◆ **WHAT TO DO**
Some lines in the listing hold the word "string". Return each of them.

◆ **EXERCISE MATERIAL**

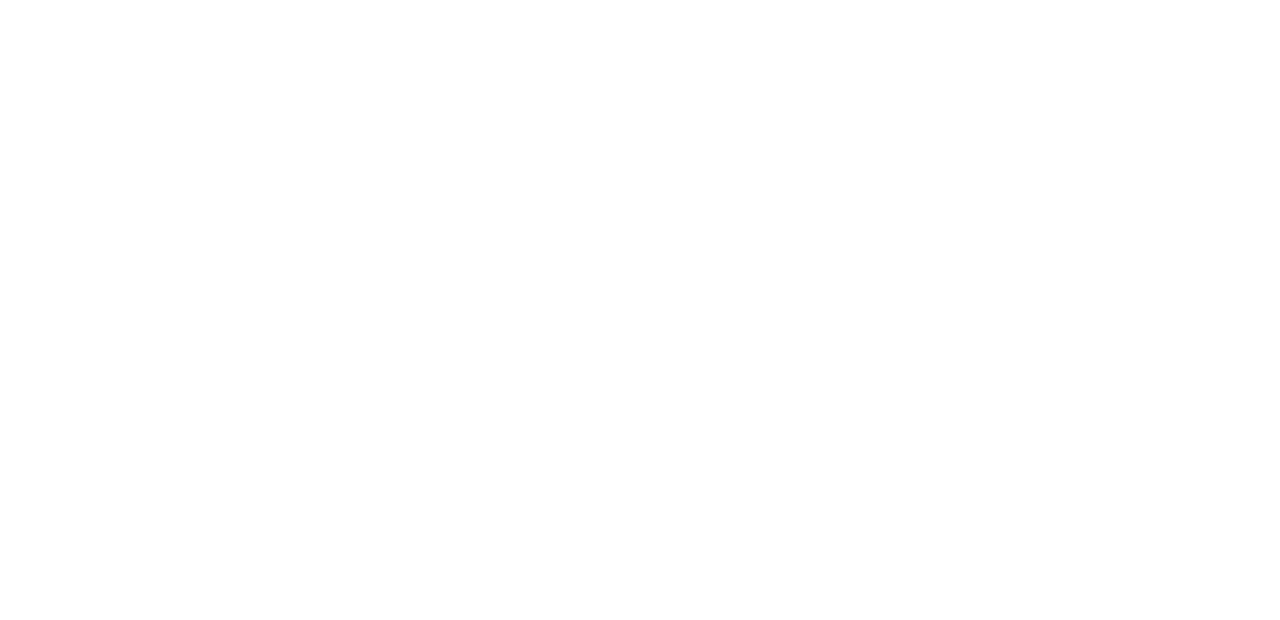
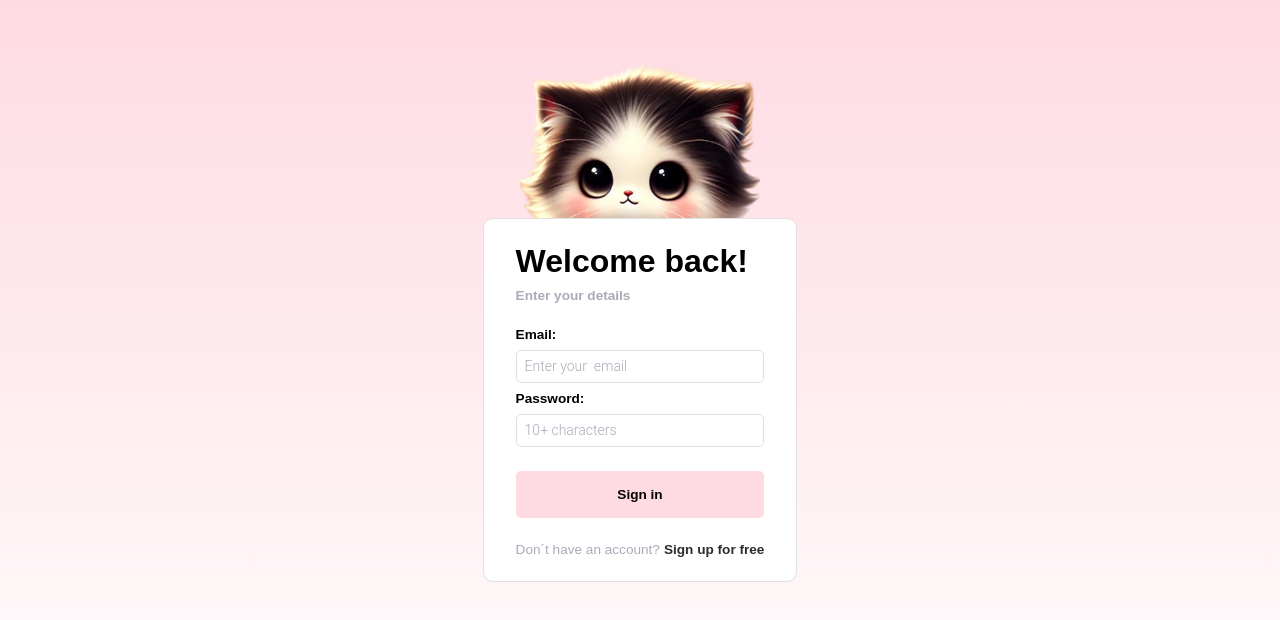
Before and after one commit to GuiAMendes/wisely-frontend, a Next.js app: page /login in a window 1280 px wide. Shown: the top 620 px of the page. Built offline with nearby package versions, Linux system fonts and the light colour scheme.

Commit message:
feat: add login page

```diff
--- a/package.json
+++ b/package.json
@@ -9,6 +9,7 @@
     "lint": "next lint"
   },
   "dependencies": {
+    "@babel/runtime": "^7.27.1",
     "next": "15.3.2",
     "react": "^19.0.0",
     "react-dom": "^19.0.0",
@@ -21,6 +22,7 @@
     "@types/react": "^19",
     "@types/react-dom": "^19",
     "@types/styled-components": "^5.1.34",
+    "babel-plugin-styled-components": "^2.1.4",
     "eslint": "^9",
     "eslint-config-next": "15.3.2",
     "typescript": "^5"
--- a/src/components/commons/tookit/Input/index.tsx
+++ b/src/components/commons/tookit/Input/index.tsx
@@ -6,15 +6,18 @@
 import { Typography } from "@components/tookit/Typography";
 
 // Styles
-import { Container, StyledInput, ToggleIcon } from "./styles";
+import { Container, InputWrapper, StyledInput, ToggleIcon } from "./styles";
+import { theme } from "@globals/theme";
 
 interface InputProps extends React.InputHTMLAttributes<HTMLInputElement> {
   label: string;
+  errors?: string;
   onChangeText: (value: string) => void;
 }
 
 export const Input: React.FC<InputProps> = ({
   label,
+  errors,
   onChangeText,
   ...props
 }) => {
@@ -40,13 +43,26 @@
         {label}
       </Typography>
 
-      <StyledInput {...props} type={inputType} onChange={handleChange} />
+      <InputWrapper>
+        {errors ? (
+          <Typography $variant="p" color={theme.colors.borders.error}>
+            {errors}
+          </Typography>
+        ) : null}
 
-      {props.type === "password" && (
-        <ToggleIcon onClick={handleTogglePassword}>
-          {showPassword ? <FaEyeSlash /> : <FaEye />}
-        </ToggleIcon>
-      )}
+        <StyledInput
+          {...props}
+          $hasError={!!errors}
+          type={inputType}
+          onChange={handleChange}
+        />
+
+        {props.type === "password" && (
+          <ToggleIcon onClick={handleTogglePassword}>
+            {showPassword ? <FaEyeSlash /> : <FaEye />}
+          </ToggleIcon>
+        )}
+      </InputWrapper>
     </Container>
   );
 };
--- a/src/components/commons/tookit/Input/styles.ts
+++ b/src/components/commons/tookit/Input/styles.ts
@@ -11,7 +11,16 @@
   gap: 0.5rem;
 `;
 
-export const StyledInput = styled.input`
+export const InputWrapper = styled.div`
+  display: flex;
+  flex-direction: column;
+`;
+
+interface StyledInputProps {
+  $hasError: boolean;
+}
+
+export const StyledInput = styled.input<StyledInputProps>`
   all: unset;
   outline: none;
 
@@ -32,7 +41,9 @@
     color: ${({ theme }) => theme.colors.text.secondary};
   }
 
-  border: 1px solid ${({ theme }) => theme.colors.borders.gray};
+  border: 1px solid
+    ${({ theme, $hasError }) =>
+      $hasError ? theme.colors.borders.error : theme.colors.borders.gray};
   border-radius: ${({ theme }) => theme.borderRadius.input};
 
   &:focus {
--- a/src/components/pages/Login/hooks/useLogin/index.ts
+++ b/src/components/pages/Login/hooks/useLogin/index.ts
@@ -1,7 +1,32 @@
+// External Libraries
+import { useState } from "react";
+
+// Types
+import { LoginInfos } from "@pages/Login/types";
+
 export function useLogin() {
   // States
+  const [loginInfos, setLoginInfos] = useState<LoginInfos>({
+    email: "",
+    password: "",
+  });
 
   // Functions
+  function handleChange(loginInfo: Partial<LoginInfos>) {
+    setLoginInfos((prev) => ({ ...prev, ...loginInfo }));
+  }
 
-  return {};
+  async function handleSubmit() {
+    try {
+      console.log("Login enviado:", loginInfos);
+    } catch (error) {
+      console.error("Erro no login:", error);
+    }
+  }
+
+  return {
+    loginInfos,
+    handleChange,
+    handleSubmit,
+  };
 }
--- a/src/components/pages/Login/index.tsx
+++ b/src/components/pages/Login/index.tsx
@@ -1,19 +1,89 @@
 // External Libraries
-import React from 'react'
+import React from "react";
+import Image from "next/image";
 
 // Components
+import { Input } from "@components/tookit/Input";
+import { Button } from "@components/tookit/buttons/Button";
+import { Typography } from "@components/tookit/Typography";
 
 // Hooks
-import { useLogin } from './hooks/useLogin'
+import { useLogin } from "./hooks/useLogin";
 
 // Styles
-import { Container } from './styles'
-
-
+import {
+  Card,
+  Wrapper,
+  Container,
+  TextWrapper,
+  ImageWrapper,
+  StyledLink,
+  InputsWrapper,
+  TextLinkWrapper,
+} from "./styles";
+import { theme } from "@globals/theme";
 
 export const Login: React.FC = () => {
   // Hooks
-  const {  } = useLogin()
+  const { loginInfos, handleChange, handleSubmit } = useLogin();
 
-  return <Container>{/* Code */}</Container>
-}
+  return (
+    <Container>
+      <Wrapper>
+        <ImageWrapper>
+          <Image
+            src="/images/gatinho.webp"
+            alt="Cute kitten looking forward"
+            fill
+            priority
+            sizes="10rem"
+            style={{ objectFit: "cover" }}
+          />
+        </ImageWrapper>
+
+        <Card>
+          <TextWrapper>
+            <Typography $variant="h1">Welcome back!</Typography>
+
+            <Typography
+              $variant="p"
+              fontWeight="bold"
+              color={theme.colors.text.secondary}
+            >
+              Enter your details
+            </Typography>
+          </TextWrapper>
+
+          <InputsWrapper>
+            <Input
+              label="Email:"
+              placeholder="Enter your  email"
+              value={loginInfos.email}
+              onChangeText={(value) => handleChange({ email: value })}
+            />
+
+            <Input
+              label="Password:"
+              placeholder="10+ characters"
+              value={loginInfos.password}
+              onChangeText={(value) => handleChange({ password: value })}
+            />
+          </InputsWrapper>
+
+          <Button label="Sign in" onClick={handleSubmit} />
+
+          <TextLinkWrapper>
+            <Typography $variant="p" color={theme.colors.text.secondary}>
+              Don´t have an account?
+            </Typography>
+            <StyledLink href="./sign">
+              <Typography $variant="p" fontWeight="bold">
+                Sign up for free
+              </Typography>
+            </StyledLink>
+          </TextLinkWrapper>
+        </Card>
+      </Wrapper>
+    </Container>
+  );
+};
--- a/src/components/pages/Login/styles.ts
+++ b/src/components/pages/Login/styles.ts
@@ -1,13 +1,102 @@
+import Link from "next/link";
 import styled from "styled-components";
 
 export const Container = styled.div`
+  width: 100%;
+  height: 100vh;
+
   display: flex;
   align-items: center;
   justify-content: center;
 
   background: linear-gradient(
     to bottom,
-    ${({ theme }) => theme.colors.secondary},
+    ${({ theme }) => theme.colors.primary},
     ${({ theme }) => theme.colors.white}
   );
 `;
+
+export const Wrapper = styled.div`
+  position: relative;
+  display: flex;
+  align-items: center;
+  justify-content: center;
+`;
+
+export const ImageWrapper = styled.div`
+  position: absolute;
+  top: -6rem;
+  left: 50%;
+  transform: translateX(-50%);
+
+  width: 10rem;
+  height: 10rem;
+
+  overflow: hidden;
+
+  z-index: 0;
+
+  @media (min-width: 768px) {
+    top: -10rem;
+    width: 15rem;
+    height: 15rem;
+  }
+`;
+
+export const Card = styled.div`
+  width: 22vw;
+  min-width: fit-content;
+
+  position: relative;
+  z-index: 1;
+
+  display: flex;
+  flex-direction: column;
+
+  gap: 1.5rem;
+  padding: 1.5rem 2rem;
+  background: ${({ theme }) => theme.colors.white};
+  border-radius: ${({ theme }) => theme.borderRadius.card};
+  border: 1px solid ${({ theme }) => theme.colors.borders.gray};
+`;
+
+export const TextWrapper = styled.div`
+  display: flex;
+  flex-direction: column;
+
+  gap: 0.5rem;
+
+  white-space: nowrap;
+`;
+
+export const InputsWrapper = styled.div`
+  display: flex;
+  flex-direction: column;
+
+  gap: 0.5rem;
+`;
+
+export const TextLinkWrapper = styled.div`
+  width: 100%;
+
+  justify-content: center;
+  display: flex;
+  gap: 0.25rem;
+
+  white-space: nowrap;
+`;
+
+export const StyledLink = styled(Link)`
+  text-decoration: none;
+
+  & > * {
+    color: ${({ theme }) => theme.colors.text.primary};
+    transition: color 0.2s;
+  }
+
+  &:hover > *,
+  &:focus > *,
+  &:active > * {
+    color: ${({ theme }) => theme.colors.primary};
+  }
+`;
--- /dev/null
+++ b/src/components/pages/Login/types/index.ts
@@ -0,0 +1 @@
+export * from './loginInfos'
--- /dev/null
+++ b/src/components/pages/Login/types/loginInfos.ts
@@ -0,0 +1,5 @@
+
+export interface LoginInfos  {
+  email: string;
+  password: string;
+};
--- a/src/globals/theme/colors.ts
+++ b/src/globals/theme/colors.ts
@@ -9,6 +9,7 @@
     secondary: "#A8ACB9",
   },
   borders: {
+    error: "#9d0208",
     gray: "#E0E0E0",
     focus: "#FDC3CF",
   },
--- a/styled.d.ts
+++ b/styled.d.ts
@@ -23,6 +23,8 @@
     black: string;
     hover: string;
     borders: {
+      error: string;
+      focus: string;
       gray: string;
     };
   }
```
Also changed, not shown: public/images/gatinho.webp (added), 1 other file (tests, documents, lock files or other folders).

---

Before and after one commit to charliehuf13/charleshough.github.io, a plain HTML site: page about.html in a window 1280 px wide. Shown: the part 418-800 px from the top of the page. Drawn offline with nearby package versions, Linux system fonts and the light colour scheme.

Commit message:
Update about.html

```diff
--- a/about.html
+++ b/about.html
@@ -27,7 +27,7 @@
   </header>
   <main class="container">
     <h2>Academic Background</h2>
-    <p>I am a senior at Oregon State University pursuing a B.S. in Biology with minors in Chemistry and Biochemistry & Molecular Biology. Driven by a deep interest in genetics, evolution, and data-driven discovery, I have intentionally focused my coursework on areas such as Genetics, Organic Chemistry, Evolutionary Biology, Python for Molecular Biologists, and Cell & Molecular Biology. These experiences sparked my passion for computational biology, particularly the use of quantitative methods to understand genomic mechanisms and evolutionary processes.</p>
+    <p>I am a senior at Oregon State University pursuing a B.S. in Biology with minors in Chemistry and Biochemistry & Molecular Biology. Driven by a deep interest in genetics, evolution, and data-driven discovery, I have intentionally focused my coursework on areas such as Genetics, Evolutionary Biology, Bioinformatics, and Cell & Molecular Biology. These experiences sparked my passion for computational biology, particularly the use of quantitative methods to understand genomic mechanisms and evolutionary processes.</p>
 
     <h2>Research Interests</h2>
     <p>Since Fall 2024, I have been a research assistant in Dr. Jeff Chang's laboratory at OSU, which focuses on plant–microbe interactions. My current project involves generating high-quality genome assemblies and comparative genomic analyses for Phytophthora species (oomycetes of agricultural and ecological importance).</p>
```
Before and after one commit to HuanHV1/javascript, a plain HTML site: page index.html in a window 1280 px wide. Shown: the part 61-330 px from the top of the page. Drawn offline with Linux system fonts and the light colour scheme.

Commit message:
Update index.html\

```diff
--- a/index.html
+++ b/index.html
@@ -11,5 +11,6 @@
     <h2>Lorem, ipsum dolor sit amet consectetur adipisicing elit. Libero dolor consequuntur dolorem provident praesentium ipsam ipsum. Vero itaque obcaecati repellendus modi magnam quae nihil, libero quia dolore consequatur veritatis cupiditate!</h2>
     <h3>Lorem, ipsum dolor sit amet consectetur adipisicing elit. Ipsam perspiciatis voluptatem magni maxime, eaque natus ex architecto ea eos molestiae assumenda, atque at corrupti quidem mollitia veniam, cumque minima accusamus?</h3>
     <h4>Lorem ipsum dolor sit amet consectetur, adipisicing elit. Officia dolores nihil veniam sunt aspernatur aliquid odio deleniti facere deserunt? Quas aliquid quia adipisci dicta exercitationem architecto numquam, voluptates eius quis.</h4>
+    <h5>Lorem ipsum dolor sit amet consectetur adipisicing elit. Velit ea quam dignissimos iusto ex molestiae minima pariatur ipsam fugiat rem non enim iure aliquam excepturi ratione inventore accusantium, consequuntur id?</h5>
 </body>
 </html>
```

...

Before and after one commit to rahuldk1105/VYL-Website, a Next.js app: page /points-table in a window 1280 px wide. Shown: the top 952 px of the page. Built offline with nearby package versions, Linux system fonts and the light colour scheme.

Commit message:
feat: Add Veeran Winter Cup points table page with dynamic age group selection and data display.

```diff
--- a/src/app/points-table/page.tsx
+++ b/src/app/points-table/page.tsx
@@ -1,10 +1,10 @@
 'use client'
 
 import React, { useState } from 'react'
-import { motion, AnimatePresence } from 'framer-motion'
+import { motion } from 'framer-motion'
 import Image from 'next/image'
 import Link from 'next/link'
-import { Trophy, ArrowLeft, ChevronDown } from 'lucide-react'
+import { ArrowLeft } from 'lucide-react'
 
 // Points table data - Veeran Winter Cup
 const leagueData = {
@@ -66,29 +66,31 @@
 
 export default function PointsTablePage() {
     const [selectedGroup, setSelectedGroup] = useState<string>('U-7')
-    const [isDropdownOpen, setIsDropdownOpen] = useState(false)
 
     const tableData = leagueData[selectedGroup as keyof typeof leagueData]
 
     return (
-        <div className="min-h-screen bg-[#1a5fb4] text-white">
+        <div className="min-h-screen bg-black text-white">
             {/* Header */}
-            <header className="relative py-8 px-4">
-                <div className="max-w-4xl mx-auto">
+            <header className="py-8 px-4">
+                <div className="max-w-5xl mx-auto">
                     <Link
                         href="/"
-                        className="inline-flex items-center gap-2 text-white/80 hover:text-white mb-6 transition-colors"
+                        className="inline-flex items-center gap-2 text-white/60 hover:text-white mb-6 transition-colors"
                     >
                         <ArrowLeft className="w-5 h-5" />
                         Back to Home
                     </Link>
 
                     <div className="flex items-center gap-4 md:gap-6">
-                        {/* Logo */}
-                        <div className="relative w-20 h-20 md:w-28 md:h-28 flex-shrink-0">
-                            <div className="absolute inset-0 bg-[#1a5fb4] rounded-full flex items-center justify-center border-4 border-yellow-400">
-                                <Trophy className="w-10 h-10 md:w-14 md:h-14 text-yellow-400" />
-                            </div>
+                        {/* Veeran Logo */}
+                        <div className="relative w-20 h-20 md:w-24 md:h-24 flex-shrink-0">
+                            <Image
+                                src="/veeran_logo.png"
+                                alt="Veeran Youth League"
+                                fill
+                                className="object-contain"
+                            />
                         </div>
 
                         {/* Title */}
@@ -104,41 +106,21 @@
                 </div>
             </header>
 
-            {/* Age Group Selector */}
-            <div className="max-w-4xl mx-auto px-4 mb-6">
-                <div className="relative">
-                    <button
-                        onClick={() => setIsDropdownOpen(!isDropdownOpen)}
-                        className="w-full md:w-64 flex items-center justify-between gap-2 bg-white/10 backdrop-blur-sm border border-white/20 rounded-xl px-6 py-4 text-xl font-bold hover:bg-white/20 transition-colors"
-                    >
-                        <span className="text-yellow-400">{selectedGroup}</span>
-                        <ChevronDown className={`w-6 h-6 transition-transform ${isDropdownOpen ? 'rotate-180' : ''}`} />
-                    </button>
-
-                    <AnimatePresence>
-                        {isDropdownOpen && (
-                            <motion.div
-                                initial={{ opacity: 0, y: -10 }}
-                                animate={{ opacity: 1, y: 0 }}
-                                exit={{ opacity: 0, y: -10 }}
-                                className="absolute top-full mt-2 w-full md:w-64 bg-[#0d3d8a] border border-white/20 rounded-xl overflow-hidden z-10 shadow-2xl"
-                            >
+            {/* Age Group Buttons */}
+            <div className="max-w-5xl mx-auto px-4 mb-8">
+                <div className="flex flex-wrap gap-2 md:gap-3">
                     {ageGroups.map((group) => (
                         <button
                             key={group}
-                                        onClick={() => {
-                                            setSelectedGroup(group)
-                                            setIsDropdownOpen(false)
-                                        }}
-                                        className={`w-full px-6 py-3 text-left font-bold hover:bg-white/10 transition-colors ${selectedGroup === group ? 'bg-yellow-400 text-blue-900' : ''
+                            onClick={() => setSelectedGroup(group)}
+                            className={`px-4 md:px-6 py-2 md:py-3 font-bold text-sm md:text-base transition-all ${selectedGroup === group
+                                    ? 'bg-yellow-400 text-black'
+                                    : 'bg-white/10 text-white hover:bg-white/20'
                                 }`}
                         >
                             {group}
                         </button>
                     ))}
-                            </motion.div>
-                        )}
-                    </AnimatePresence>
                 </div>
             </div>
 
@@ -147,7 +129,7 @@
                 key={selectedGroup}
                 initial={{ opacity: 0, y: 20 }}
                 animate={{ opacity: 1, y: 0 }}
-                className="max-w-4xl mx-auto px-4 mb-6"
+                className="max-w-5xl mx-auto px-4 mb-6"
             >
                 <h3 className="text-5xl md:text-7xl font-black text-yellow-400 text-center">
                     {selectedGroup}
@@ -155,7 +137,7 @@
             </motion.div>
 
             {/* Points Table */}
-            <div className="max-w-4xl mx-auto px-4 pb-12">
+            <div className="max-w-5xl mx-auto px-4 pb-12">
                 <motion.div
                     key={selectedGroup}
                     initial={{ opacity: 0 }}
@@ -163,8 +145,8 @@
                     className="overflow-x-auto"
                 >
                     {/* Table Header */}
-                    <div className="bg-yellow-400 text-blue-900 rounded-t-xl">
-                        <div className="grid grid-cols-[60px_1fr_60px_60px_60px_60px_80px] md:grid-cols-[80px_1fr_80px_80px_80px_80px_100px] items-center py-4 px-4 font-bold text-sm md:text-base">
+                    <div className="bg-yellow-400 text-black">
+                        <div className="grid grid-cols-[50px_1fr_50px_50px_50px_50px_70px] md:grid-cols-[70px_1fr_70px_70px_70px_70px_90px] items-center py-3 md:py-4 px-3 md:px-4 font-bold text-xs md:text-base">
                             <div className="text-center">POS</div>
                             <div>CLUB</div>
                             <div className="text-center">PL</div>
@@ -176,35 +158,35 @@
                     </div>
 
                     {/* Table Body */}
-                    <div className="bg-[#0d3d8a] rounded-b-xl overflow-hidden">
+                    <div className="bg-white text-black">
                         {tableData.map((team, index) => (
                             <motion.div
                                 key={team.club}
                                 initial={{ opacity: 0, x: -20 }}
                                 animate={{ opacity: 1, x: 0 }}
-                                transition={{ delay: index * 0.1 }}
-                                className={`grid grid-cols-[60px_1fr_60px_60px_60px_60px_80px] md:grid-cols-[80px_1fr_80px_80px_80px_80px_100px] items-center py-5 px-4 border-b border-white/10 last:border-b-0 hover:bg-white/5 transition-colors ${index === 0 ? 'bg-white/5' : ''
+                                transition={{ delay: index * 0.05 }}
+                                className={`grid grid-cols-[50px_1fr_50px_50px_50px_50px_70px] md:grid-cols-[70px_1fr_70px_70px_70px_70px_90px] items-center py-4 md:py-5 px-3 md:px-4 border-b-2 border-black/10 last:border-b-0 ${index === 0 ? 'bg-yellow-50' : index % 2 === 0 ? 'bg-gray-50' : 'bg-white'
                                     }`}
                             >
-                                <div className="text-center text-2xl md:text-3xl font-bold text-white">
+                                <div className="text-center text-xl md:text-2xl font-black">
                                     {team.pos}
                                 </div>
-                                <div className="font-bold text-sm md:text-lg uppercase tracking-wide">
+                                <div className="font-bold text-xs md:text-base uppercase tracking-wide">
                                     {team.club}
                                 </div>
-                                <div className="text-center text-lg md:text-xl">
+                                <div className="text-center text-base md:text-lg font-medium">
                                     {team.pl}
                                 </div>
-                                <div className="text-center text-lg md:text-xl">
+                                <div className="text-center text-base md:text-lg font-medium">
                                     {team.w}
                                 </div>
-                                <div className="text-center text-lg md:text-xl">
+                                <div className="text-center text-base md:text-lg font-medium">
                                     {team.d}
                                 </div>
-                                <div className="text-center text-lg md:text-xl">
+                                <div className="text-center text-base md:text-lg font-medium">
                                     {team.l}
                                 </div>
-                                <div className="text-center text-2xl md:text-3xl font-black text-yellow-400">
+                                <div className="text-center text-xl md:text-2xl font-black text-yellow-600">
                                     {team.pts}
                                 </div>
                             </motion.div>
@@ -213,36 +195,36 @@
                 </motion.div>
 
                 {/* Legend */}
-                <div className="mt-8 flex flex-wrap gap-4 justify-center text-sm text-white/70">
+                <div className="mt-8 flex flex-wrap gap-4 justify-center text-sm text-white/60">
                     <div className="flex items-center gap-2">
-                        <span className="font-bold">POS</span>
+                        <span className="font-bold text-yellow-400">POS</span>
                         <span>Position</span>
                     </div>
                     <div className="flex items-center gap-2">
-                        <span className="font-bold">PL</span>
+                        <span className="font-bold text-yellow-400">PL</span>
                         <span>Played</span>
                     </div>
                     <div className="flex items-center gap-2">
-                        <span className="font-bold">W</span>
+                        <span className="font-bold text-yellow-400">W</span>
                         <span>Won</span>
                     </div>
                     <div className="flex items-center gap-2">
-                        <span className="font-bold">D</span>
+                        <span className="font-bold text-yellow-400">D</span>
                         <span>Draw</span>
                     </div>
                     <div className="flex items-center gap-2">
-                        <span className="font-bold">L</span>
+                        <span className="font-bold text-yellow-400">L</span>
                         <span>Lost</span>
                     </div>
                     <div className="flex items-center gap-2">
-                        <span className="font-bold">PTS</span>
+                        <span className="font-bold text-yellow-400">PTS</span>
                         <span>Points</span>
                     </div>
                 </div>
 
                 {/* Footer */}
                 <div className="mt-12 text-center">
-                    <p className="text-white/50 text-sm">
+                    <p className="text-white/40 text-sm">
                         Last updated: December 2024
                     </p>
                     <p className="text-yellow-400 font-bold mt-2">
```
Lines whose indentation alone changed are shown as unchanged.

◆ **RESPONSE**
   label: string;
+  errors?: string;
   onChangeText: (value: string) => void;
+  email: string;
+  password: string;
     black: string;
     hover: string;
+      error: string;
+      focus: string;
       gray: string;
     const [selectedGroup, setSelectedGroup] = useState<string>('U-7')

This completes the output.